The problem:
The output should be every line below that includes the word "const".

[[ Data provided, beginning ]]

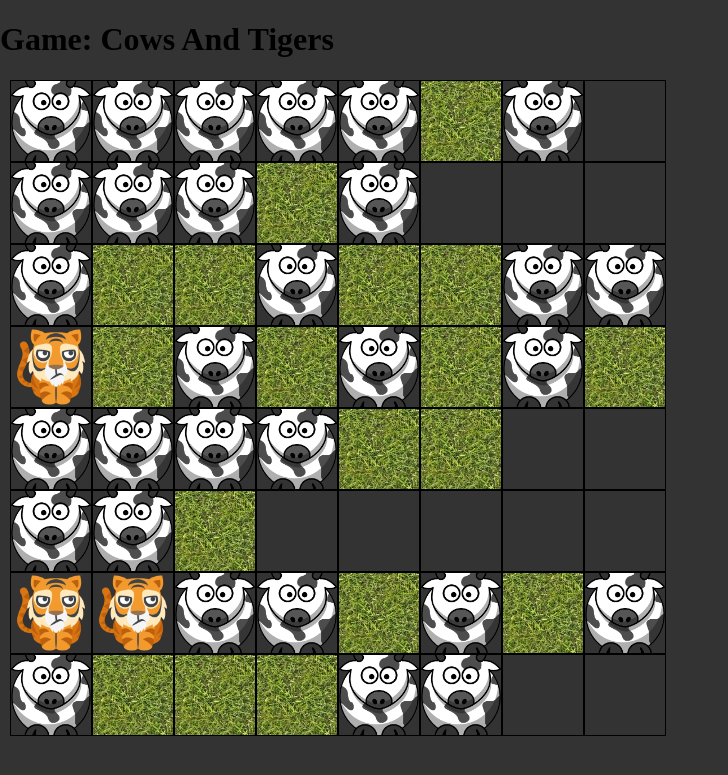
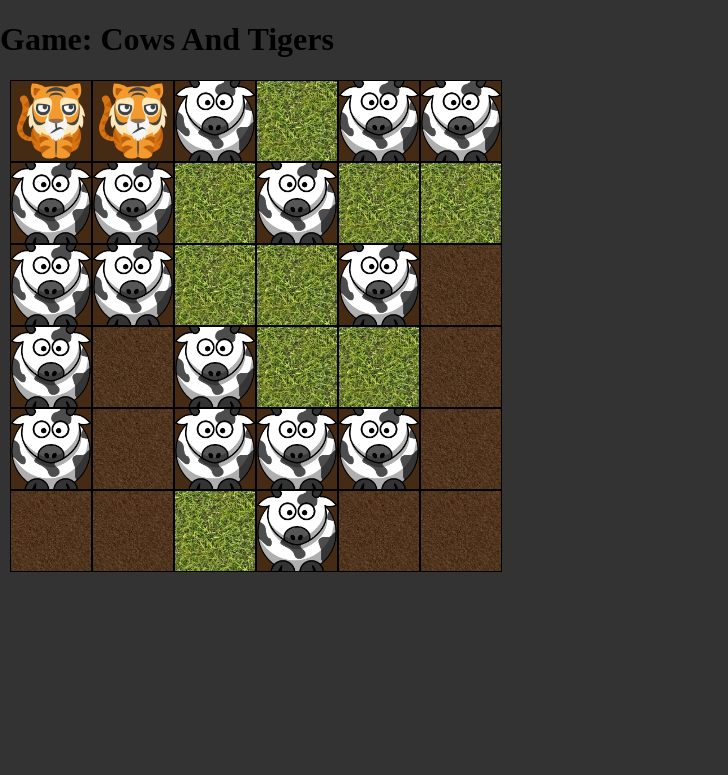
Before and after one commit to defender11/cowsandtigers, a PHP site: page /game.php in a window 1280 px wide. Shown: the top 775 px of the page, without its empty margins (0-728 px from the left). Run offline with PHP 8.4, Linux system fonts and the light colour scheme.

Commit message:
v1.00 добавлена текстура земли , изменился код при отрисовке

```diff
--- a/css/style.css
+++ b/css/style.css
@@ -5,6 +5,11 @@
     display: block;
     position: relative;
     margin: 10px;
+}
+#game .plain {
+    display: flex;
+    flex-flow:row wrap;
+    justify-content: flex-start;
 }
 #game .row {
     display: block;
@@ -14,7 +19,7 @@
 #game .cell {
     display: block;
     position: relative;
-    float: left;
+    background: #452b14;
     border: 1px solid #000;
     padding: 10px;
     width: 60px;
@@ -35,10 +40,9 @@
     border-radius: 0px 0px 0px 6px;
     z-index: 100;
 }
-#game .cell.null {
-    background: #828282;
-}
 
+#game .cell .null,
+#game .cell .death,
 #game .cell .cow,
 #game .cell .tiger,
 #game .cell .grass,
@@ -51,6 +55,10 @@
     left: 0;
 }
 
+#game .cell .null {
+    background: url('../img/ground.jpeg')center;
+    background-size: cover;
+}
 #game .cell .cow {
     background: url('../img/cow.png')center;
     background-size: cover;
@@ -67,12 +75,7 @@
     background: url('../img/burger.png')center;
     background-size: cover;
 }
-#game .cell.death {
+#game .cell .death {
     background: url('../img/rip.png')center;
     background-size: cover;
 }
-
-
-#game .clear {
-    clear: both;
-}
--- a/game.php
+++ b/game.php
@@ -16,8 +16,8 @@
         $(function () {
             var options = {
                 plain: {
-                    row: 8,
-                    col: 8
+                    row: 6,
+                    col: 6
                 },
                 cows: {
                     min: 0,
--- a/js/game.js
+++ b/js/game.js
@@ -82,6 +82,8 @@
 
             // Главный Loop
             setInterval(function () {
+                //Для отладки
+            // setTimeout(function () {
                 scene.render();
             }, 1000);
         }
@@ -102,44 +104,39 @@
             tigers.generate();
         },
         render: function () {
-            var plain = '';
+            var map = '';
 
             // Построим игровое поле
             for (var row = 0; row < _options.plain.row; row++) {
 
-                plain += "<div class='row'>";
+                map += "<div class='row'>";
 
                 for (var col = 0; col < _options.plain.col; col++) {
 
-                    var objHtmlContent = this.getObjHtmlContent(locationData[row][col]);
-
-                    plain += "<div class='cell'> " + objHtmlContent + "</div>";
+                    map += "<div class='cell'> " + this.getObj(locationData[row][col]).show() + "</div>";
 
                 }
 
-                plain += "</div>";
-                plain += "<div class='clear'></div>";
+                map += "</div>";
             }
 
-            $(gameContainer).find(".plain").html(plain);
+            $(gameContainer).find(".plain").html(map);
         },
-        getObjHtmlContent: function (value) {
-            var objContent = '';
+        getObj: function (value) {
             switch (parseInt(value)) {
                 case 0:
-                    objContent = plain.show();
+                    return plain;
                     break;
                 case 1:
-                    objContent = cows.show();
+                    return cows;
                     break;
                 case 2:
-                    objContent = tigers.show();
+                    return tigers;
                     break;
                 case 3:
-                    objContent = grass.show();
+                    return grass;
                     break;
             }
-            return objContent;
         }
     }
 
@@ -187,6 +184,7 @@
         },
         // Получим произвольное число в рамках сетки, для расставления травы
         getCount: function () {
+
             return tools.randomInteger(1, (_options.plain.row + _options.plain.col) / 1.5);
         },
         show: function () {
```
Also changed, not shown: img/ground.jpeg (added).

[[ Data provided, end ]]
[[ Data provided, beginning ]]

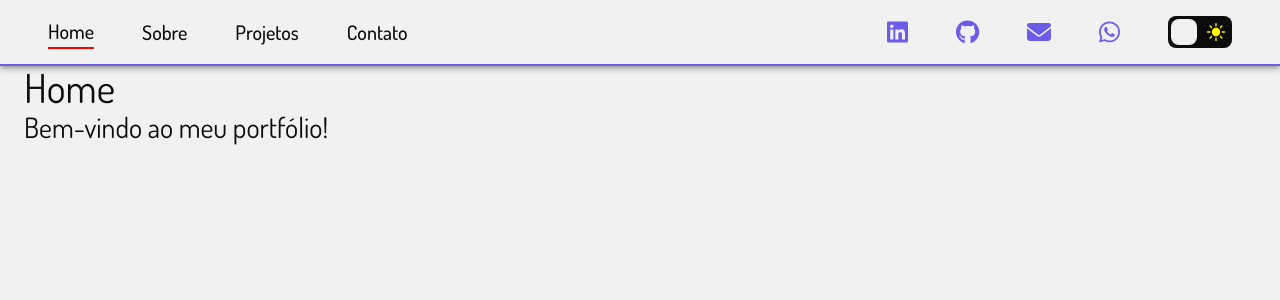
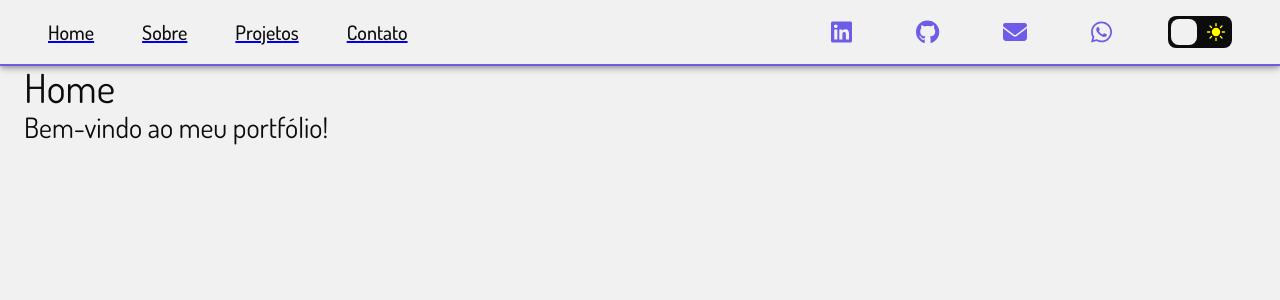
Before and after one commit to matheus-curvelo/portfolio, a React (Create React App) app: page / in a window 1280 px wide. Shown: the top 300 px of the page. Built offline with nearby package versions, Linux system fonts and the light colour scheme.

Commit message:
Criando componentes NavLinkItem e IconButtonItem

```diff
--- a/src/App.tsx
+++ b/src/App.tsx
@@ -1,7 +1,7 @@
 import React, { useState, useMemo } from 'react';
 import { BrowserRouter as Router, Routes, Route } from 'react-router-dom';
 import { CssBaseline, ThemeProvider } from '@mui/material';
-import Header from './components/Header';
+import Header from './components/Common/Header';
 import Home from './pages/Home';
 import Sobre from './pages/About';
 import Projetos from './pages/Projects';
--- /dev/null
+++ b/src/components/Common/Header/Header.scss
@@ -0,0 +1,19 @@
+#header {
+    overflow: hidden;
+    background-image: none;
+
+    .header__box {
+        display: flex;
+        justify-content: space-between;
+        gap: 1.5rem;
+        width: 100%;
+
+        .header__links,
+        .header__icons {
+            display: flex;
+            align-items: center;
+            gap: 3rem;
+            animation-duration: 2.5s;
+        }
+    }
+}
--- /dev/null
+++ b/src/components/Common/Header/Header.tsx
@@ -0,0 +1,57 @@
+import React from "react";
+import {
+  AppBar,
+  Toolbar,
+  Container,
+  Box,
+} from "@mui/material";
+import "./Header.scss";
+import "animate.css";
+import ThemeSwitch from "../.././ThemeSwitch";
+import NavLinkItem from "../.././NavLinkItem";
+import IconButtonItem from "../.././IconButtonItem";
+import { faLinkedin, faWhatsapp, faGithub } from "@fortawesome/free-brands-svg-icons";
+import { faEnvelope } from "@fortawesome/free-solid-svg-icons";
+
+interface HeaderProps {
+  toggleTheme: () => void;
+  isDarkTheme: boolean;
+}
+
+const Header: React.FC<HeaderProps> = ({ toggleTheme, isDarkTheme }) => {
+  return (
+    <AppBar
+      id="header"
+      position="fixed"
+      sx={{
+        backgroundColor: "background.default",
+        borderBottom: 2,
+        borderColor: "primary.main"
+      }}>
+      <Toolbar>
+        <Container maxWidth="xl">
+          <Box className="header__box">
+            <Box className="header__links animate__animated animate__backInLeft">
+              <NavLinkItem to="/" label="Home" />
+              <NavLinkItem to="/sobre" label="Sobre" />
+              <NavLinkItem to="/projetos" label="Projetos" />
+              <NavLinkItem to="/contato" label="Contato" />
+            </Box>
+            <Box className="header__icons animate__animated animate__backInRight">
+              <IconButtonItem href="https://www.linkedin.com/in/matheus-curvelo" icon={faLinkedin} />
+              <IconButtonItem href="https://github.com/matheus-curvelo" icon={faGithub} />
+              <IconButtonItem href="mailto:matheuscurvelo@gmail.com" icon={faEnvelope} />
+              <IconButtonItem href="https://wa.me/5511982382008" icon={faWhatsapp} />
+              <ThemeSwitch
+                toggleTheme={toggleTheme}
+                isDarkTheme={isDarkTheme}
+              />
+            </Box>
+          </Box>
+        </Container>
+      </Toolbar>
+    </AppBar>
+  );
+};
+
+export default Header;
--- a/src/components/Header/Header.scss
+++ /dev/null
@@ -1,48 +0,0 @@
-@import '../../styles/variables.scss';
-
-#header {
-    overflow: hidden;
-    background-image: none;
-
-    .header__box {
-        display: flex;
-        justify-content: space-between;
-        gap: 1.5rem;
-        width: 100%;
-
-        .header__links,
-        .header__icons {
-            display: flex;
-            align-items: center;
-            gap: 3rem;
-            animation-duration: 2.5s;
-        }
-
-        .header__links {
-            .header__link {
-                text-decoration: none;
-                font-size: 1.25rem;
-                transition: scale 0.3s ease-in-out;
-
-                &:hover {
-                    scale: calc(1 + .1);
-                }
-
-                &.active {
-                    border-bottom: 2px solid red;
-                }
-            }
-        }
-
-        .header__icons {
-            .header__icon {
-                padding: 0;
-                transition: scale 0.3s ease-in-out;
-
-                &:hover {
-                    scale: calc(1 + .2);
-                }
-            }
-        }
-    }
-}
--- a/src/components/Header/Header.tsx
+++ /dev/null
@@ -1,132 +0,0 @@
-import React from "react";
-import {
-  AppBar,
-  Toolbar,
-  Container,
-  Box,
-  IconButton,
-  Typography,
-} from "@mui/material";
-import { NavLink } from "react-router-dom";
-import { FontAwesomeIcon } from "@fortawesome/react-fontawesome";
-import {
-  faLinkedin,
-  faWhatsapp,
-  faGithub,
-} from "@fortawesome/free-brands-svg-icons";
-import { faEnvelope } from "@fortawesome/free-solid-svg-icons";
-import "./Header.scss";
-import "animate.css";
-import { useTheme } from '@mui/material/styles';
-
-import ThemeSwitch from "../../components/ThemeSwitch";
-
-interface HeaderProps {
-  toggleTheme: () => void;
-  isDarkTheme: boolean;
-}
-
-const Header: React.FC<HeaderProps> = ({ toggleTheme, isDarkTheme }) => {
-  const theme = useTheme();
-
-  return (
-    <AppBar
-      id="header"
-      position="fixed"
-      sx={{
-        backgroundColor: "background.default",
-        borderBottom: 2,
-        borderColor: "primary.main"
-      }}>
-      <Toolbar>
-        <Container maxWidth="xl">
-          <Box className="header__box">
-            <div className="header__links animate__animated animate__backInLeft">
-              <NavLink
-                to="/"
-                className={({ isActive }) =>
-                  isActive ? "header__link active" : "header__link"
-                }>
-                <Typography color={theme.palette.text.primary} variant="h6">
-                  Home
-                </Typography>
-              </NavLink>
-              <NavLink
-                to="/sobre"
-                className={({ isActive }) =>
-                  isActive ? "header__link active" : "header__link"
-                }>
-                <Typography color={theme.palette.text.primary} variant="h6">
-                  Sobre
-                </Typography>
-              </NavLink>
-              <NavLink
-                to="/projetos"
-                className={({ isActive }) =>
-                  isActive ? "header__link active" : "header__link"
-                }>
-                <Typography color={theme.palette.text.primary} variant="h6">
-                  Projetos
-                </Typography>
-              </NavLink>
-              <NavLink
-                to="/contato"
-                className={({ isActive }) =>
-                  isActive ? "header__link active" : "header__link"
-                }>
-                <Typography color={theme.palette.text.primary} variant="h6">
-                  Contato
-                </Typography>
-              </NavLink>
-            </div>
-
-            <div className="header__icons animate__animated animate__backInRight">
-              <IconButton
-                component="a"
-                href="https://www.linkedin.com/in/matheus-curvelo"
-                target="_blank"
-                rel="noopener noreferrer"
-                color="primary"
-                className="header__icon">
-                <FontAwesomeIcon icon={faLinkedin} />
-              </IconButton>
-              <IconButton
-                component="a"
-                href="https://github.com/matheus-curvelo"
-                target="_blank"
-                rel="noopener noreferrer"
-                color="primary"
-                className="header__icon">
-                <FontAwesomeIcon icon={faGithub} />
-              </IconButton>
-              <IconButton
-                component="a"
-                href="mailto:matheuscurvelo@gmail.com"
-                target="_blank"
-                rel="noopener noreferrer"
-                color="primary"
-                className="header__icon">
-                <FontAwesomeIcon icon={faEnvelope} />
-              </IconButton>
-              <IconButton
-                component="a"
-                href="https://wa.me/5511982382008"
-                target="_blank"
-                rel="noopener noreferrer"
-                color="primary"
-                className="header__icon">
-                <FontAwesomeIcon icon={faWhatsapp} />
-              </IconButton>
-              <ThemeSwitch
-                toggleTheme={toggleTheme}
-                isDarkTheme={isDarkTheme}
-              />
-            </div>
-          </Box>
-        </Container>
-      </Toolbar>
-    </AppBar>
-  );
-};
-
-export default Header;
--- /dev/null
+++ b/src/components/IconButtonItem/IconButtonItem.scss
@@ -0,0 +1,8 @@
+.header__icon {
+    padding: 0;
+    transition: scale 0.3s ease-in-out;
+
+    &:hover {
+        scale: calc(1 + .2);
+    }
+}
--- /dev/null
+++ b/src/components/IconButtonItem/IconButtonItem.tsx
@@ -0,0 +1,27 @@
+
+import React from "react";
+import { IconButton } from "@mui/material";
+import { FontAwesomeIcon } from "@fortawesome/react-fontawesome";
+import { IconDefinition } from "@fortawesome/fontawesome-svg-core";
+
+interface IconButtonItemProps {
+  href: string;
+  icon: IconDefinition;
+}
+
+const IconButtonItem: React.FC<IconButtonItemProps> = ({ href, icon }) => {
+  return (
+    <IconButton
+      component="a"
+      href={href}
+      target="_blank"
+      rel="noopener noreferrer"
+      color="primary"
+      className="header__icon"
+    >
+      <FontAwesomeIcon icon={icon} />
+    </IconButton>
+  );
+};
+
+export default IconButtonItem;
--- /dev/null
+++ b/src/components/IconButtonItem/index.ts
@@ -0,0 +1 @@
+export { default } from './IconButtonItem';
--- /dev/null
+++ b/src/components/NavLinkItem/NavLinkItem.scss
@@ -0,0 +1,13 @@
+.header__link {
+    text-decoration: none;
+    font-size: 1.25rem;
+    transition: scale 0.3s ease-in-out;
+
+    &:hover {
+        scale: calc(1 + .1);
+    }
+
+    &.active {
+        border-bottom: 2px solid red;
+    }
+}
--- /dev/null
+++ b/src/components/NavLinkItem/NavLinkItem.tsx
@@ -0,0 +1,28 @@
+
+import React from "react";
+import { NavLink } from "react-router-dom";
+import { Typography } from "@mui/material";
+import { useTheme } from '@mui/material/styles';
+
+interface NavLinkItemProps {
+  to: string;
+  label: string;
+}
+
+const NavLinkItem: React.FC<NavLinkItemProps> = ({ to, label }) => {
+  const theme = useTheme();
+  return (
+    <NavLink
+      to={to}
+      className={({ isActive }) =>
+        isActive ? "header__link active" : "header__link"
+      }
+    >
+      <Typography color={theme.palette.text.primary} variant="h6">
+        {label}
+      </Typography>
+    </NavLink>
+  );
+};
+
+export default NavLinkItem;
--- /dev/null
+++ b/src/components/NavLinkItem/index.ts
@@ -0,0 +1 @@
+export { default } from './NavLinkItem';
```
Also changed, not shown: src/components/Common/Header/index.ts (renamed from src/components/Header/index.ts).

[[ Data provided, end ]]

Answer section:
+const Header: React.FC<HeaderProps> = ({ toggleTheme, isDarkTheme }) => {
-const Header: React.FC<HeaderProps> = ({ toggleTheme, isDarkTheme }) => {
-  const theme = useTheme();
+const IconButtonItem: React.FC<IconButtonItemProps> = ({ href, icon }) => {
+const NavLinkItem: React.FC<NavLinkItemProps> = ({ to, label }) => {
+  const theme = useTheme();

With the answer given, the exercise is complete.